5 Lies Dads Tell Themselves About Working Long Hours

The movie Liar Liar opens with Fletcher Reede (played by Jim Carrey) bringing his son Max to work on the day before his fifth birthday. As they walk through the office, Max watches his dad tell a series of lies to his coworkers, learning that his dad is a master liar. When Fletcher phones to say he’ll have to miss Max’s birthday because “he has to work,” Max sees through his father’s lie and wishes that for one day, his dad will have to tell nothing but the truth.

Many dads put in long hours out of necessity, fully aware of the impact our absence can have on our kids. Some of us might lie to our kids like Fletcher Reede did, while others might be fooling themselves instead. Here are 5 lies dads tell themselves about working long hours.

1. I’m just teaching my kids the value of hard work.

It doesn’t matter if a man is working long hours in an office or in a trade. Every job, if done well, demands hard work from us. When we start habitually putting in longer and longer hours, we can tell ourselves “I’m just teaching my kids the value of hard work.” While there might be some truth in that statement, we might also be telling them that our work is more important than they are.

2. My kids need _________ more than they need me.

Dads work hard to give their kids a better life. It’s common to hear a dad talk about giving their kids something they didn’t have growing up. The problem is when we become more concerned with these things than spending time with them. Kids would gladly give up a week at Disneyland or a new PlayStation for seeing us coming home an hour earlier every day.

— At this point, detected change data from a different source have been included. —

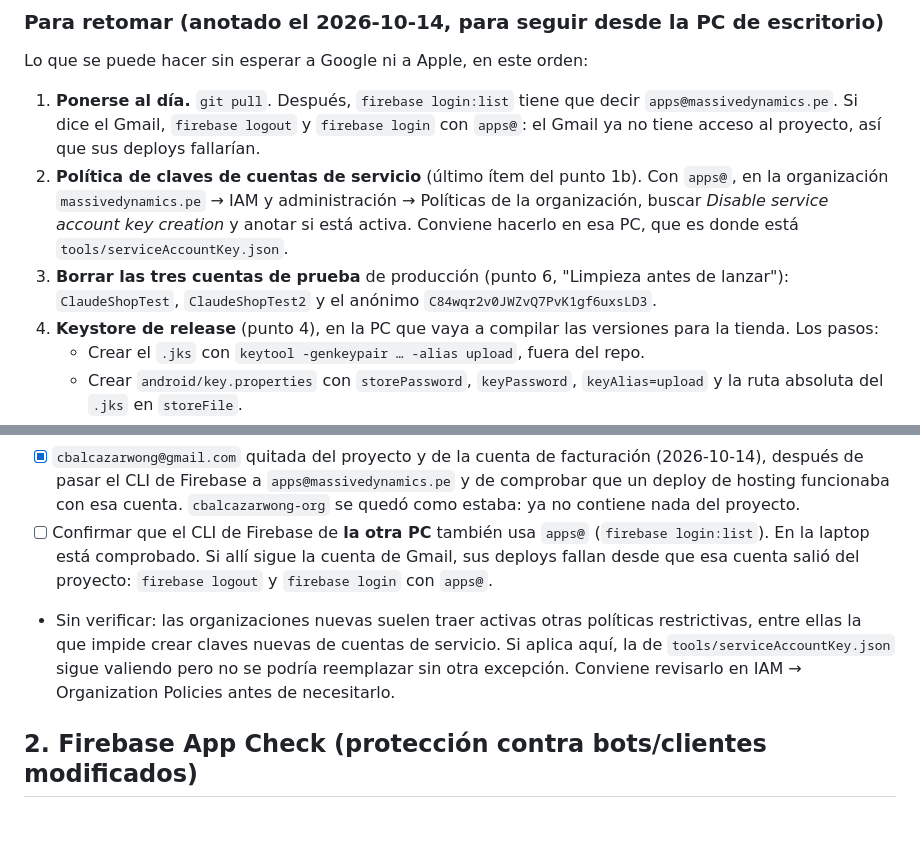
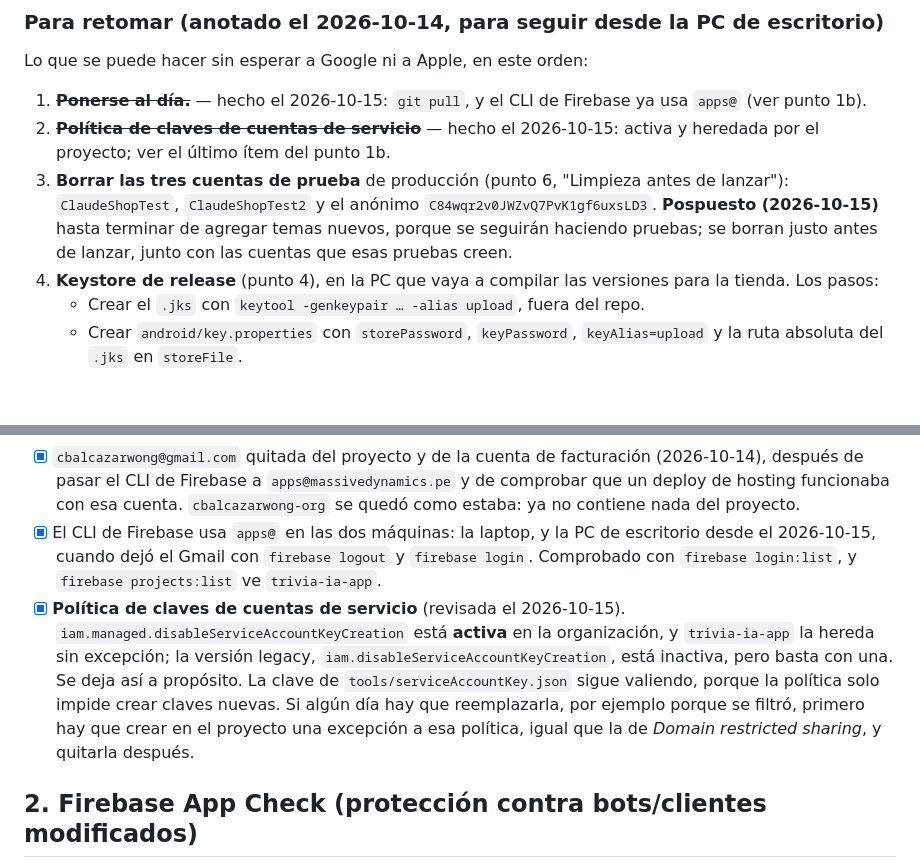
Before and after one commit to CarlosBW/AITrivia, a Markdown page: LAUNCH_CHECKLIST.md, 2 parts joined by grey strips. GitHub-like rendering; blank space fills up the shorter version.

Commit message:
Record the desktop's Firebase sign-in and the key creation policy
The desktop machine's Firebase CLI moved from the personal Gmail to
apps@, so both machines can deploy again. The service account key
creation policy is checked: the managed constraint is active on the
organization and the project inherits it, kept on purpose. The existing
key still works; replacing it would need a project-level exception
first.

Deleting the test accounts is put off until the new themes are done,
since testing goes on until then.

Co-Authored-By: Claude Opus 5.5 <noreply@anthropic.com>

```diff
--- a/LAUNCH_CHECKLIST.md
+++ b/LAUNCH_CHECKLIST.md
@@ -14,9 +14,9 @@ Este documento cubre lo que **queda pendiente y no se puede resolver con código
 
 Lo que se puede hacer sin esperar a Google ni a Apple, en este orden:
 
-1. **Ponerse al día.** `git pull`. Después, `firebase login:list` tiene que decir `apps@massivedynamics.pe`. Si dice el Gmail, `firebase logout` y `firebase login` con `apps@`: el Gmail ya no tiene acceso al proyecto, así que sus deploys fallarían.
-2. **Política de claves de cuentas de servicio** (último ítem del punto 1b). Con `apps@`, en la organización `massivedynamics.pe` → IAM y administración → Políticas de la organización, buscar *Disable service account key creation* y anotar si está activa. Conviene hacerlo en esa PC, que es donde está `tools/serviceAccountKey.json`.
-3. **Borrar las tres cuentas de prueba** de producción (punto 6, "Limpieza antes de lanzar"): `ClaudeShopTest`, `ClaudeShopTest2` y el anónimo `C84wqr2v0JWZvQ7PvK1gf6uxsLD3`.
+1. ~~**Ponerse al día.**~~ — hecho el 2026-10-15: `git pull`, y el CLI de Firebase ya usa `apps@` (ver punto 1b).
+2. ~~**Política de claves de cuentas de servicio**~~ — hecho el 2026-10-15: activa y heredada por el proyecto; ver el último ítem del punto 1b.
+3. **Borrar las tres cuentas de prueba** de producción (punto 6, "Limpieza antes de lanzar"): `ClaudeShopTest`, `ClaudeShopTest2` y el anónimo `C84wqr2v0JWZvQ7PvK1gf6uxsLD3`. **Pospuesto (2026-10-15)** hasta terminar de agregar temas nuevos, porque se seguirán haciendo pruebas; se borran justo antes de lanzar, junto con las cuentas que esas pruebas creen.
 4. **Keystore de release** (punto 4), en la PC que vaya a compilar las versiones para la tienda. Los pasos:
    - Crear el `.jks` con `keytool -genkeypair … -alias upload`, fuera del repo.
    - Crear `android/key.properties` con `storePassword`, `keyPassword`, `keyAlias=upload` y la ruta absoluta del `.jks` en `storeFile`.
@@ -54,8 +54,8 @@ El 2026-10-11 `trivia-ia-app` pasó de no tener organización a colgar de `massi
 - [x] Quitados a `apps@` los dos roles que se le dieron en `cbalcazarwong-org` solo para la mudanza (2026-10-14). El de *Billing Account Administrator* **sobre la cuenta de facturación** se quedó: es el que le permite administrarla.
 - [x] El presupuesto de S/25 siguió con la cuenta al cambiar de organización (verificado el 2026-10-14 en Facturación → Presupuestos y alertas).
 - [x] `cbalcazarwong@gmail.com` quitada del proyecto y de la cuenta de facturación (2026-10-14), después de pasar el CLI de Firebase a `apps@massivedynamics.pe` y de comprobar que un deploy de hosting funcionaba con esa cuenta. `cbalcazarwong-org` se quedó como estaba: ya no contiene nada del proyecto.
-- [ ] Confirmar que el CLI de Firebase de **la otra PC** también usa `apps@` (`firebase login:list`). En la laptop está comprobado. Si allí sigue la cuenta de Gmail, sus deploys fallan desde que esa cuenta salió del proyecto: `firebase logout` y `firebase login` con `apps@`.
-- Sin verificar: las organizaciones nuevas suelen traer activas otras políticas restrictivas, entre ellas la que impide crear claves nuevas de cuentas de servicio. Si aplica aquí, la de `tools/serviceAccountKey.json` sigue valiendo pero no se podría reemplazar sin otra excepción. Conviene revisarlo en IAM → Organization Policies antes de necesitarlo.
+- [x] El CLI de Firebase usa `apps@` en las dos máquinas: la laptop, y la PC de escritorio desde el 2026-10-15, cuando dejó el Gmail con `firebase logout` y `firebase login`. Comprobado con `firebase login:list`, y `firebase projects:list` ve `trivia-ia-app`.
+- [x] **Política de claves de cuentas de servicio** (revisada el 2026-10-15). `iam.managed.disableServiceAccountKeyCreation` está **activa** en la organización, y `trivia-ia-app` la hereda sin excepción; la versión legacy, `iam.disableServiceAccountKeyCreation`, está inactiva, pero basta con una. Se deja así a propósito. La clave de `tools/serviceAccountKey.json` sigue valiendo, porque la política solo impide crear claves nuevas. Si algún día hay que reemplazarla, por ejemplo porque se filtró, primero hay que crear en el proyecto una excepción a esa política, igual que la de *Domain restricted sharing*, y quitarla después.
 
 ## 2. Firebase App Check (protección contra bots/clientes modificados)
 
```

There may be times we need to work long hours, but there also need to be times we give long hours to our kids.

3. My job is too important.

Whether it’s long shifts, looming deadline, or an emergency, every job can demand extra hours from us. When this becomes the norm, we can start to place work commitments ahead of all of the places our kids need us to be. There may be times all of us need to work long hours, but there also need to be times we give long hours to our kids.

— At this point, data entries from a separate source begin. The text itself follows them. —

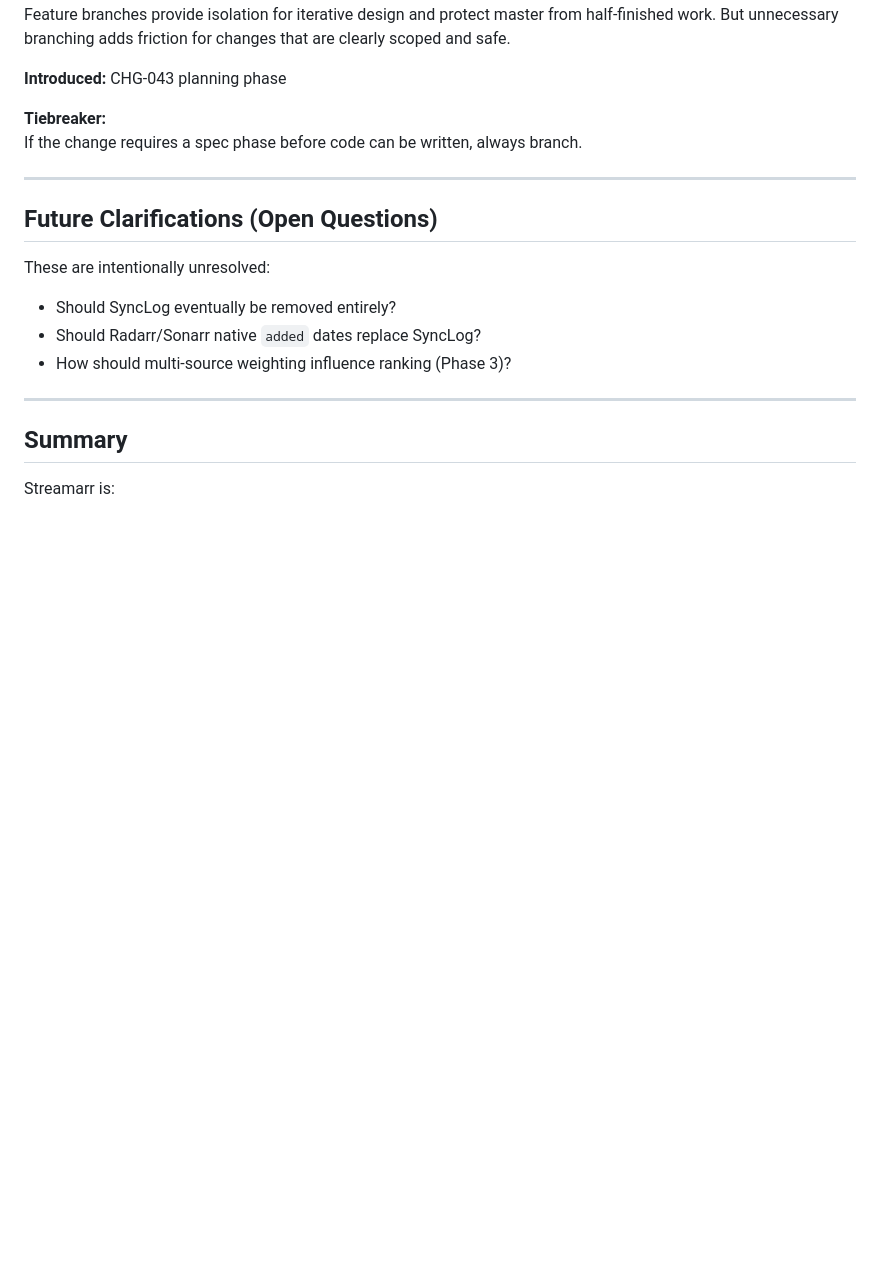
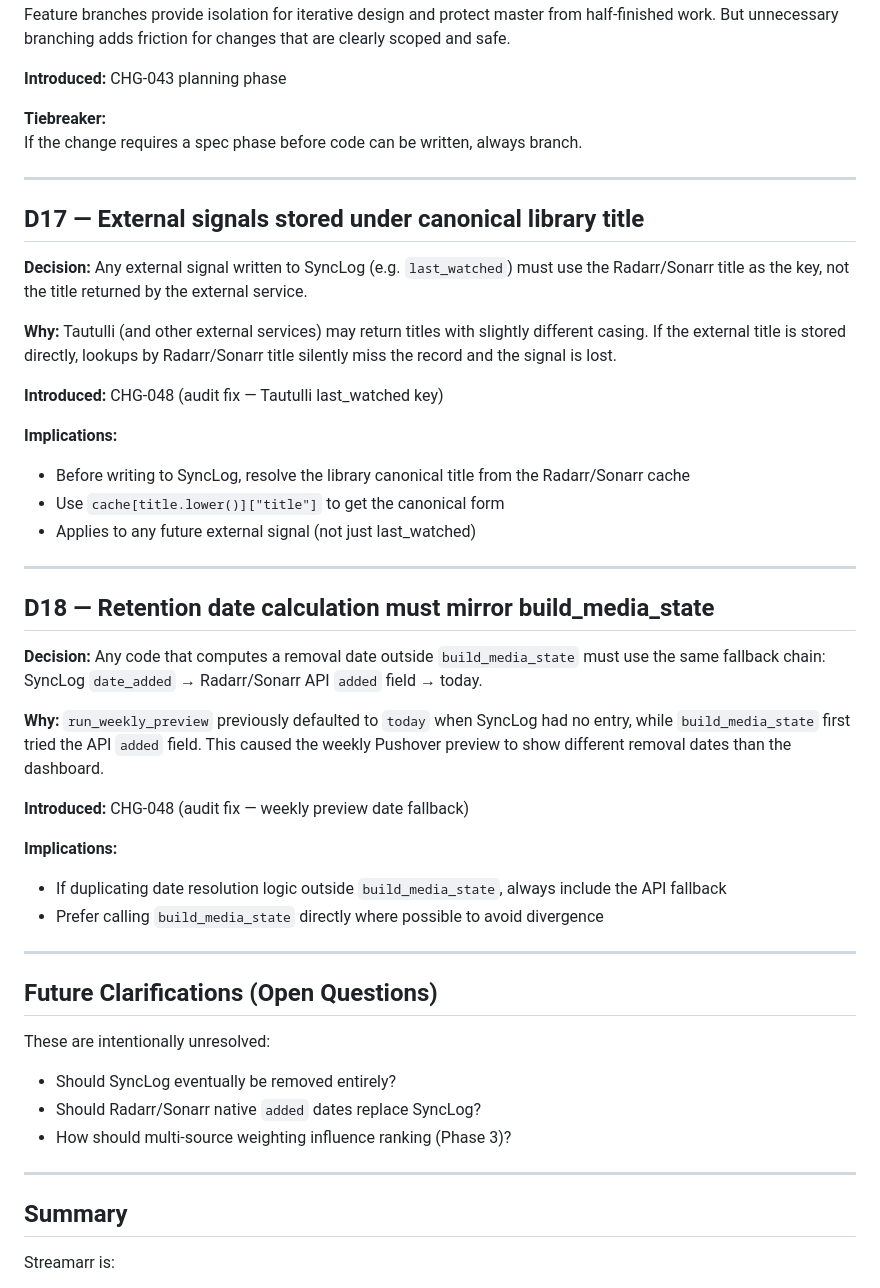
Before and after one commit to dandrury94-hash/netflix-media-sync, a Markdown page: decisions.md, the part around the change. Drawn GitHub-style; blank space fills up the shorter version.

Commit message:
docs: add D17 and D18 to DECISIONS.md
D17: external signals (last_watched etc.) must be stored under Radarr/Sonarr
canonical title, not the external service's casing
D18: retention date calculation outside build_media_state must mirror the same
SyncLog -> API added -> today fallback chain

Co-Authored-By: Claude Sonnet 4.6 <noreply@anthropic.com>

```diff
--- a/decisions.md
+++ b/decisions.md
@@ -307,6 +307,39 @@ If the change requires a spec phase before code can be written, always branch.
 
 ---
 
+## D17 — External signals stored under canonical library title
+
+**Decision:**
+Any external signal written to SyncLog (e.g. `last_watched`) must use the Radarr/Sonarr title as the key, not the title returned by the external service.
+
+**Why:**
+Tautulli (and other external services) may return titles with slightly different casing. If the external title is stored directly, lookups by Radarr/Sonarr title silently miss the record and the signal is lost.
+
+**Introduced:** CHG-048 (audit fix — Tautulli last_watched key)
+
+**Implications:**
+- Before writing to SyncLog, resolve the library canonical title from the Radarr/Sonarr cache
+- Use `cache[title.lower()]["title"]` to get the canonical form
+- Applies to any future external signal (not just last_watched)
+
+---
+
+## D18 — Retention date calculation must mirror build_media_state
+
+**Decision:**
+Any code that computes a removal date outside `build_media_state` must use the same fallback chain: SyncLog `date_added` → Radarr/Sonarr API `added` field → today.
+
+**Why:**
+`run_weekly_preview` previously defaulted to `today` when SyncLog had no entry, while `build_media_state` first tried the API `added` field. This caused the weekly Pushover preview to show different removal dates than the dashboard.
+
+**Introduced:** CHG-048 (audit fix — weekly preview date fallback)
+
+**Implications:**
+- If duplicating date resolution logic outside `build_media_state`, always include the API fallback
+- Prefer calling `build_media_state` directly where possible to avoid divergence
+
+---
+
 ## Future Clarifications (Open Questions)
 
 These are intentionally unresolved:
```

4. I’m not that good of a dad anyway.

Men are often keenly aware of their shortcomings. We can look at ourselves in the mirror and see the ways we don’t measure up. This can be true of our work, our faith, our marriage, and our parenting, especially during difficult times that affect every family. When we feel discouraged by life or negative self-talk, we can allow work to become the place we hide from the responsibilities we have to our kids.

5. Everyone will love me more if I get this promotion.

For many men, our sense of self-worth can be tied to our accomplishments at work. It makes sense then that we are easily driven to find greater success at work. The problem here is when we start to imagine that our kids see us the way some other people do—that they would love us more if we had a more important job title or a bigger office. Our kids don’t love us because of our professional successes. They just want us to spend time with them.

Sound off: What are some other lies dads tell themselves about working long hours?

Huddle up with your kids and ask, “If we had an evening all to ourselves, how would you like to spend it?”